Permanent Chile

There is a moment when the stomach turns. Towards the fifth or sixth chapter of the series Colonia Dignidad. A German Sect in Chile, which the Netflix platform presents on its global channel, you see the face of the banality of evil that Hannah Arendt spoke so eloquently about in her writings: a man already in his sixties relaxes on a sofa placed on a theatrical stage. He rambles on as he pleases, loudly and addressing no one, like a bored official in a secret prison who makes room for himself in the midst of the filth to talk about his pathological taste for humiliating the children around him at that moment, while at the back of the stage a young man desperately tries to get notes out of a piano.

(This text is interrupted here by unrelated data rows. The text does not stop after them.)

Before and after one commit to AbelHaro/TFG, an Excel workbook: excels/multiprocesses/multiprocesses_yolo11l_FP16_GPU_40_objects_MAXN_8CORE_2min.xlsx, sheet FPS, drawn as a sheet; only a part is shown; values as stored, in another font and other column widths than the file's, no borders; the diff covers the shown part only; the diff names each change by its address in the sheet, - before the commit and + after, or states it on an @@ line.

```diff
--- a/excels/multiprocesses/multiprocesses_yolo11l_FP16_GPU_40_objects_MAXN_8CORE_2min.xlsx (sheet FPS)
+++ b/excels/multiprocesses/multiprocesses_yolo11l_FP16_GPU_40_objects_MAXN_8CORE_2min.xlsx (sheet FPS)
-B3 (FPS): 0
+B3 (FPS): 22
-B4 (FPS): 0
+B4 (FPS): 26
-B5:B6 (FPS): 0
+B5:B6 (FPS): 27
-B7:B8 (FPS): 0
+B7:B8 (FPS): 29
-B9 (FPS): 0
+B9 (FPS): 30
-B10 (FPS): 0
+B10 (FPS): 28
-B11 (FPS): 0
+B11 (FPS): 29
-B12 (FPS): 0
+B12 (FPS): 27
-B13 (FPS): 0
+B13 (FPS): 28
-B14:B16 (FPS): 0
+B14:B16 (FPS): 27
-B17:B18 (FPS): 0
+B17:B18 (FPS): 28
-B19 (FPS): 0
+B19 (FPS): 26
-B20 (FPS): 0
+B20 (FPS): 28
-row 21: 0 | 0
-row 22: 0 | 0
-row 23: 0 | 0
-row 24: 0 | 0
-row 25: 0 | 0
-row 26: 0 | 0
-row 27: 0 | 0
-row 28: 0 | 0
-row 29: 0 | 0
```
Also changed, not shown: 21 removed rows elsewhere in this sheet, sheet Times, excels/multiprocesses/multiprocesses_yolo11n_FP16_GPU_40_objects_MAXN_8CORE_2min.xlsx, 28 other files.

The scene is absurd, no doubt. Not because of the contrast between the old man on the sofa and the children around him on the floor, but because of the natural way in which he tells his adventures in the universe of pedophilia. Homeland, Family, and Property are present. The man is the permanent uncle, as Paul Schäfer was known, a German who escaped to Chile in the sixties due to accusations of sexual abuse in his country of origin, and creator of the German enclave that for fifty years profited from the impunity granted by the Chilean State’s to create a kingdom of its own, governed by its own rules on education, marriage, sex, work, religion and art, one of whose strengths was precisely photography and the recording of everything that happened in the so-called Colonia Dignidad.

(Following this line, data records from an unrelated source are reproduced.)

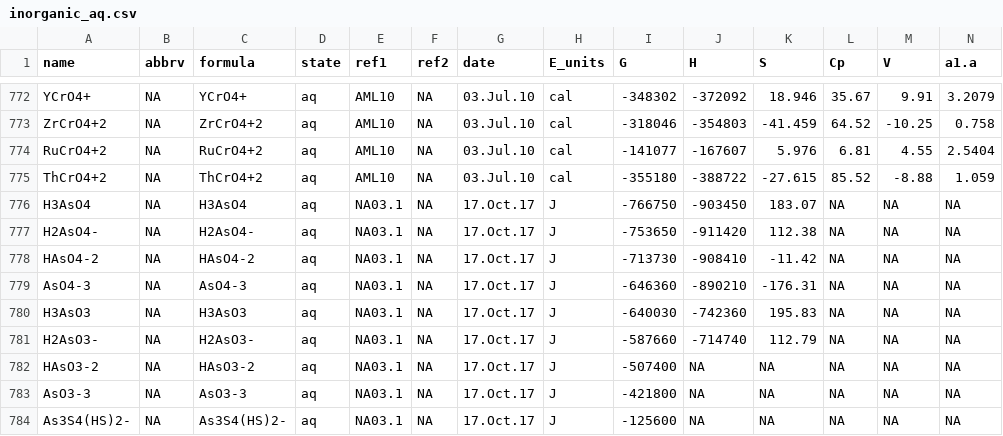
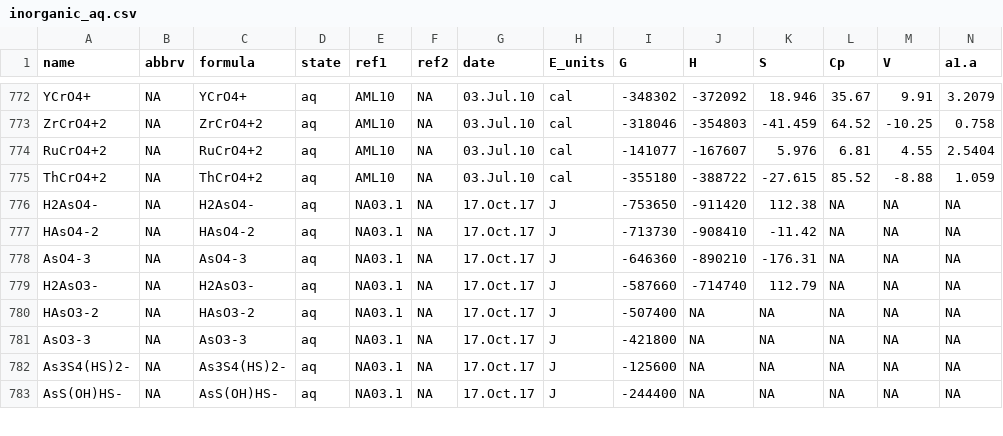
Before and after one commit to rforge/chnosz, a CSV file: pkg/CHNOSZ/inst/extdata/OBIGT/inorganic_aq.csv, drawn as a sheet; only a part is shown, gaps mark what is left out; the shorter side is filled out with more unchanged rows; rows hold the shown columns only; the diff names each change by its address in the sheet, - before the commit and + after, or states it on an @@ line.

```diff
--- a/pkg/CHNOSZ/inst/extdata/OBIGT/inorganic_aq.csv
+++ b/pkg/CHNOSZ/inst/extdata/OBIGT/inorganic_aq.csv
-row 776: H3AsO4 | NA | H3AsO4 | aq | NA03.1 | NA | 17.Oct.17 | J | -766750 | -903450 | 183.07 | NA | NA | NA
-row 780: H3AsO3 | NA | H3AsO3 | aq | NA03.1 | NA | 17.Oct.17 | J | -640030 | -742360 | 195.83 | NA | NA | NA
```
Also changed, not shown: pkg/CHNOSZ/inst/extdata/adds/OBIGT_check.csv, 37 other files.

The boys were blonds and brunets. And the girls were never favorites, unless they aspired to be nurses. The kids with blond hair were the children of the colonists who accompanied Schäfer from Germany, and the dark-haired kids were from the poor families from the area who, faced with economic, educational or health problems, entrusted the care of their children to the colony. The German enclave gladly accepted them, with the simple condition that they would not come back to pick them up or bother them. Thus the Colony was built: houses, orchards, barns, a hospital, a swimming pool, a theater, prisons, private cabins for illustrious visitors, controlled entertainment and discipline in every detail, a Youth Day, a Marching Day, a Singing Day, all dressed in shorts and Tyrolean style, except for Paul Schäfer who harangued them in German or in a Spanish with slurred R’s: men and women, children and adults infantilized alike, playing and singing happily, obedient, asexual, sequestered in a mental time ambiguously located between childhood and adolescence, on the verge, one might say, praying to God in the mornings and sleeping with the devil at night, subjected to the whims of the permanent uncle with the regularity of a rite of filiation.

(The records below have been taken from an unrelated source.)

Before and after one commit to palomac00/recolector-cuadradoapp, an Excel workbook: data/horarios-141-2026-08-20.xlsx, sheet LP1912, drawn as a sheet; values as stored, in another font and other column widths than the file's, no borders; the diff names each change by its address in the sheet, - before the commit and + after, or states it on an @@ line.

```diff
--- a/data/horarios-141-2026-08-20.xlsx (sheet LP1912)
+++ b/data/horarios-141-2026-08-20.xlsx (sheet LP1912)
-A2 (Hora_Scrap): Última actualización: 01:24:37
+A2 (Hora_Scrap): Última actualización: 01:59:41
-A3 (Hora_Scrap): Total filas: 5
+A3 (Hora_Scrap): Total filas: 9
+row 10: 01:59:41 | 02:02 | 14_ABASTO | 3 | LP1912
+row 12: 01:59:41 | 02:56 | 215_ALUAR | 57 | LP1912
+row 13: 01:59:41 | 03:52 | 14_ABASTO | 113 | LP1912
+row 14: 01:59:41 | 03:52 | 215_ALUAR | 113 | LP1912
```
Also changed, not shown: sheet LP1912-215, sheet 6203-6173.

This is what Netflix’s six-episode miniseries, a Chilean-German production directed by Wilfried Huismann and Annette Baumeister, shows. With 400 hours of footage to be edited and dramatic choices adjusted to the inquiry of a reality only half-investigated, the series exhibits an archival material with shocking ramifications.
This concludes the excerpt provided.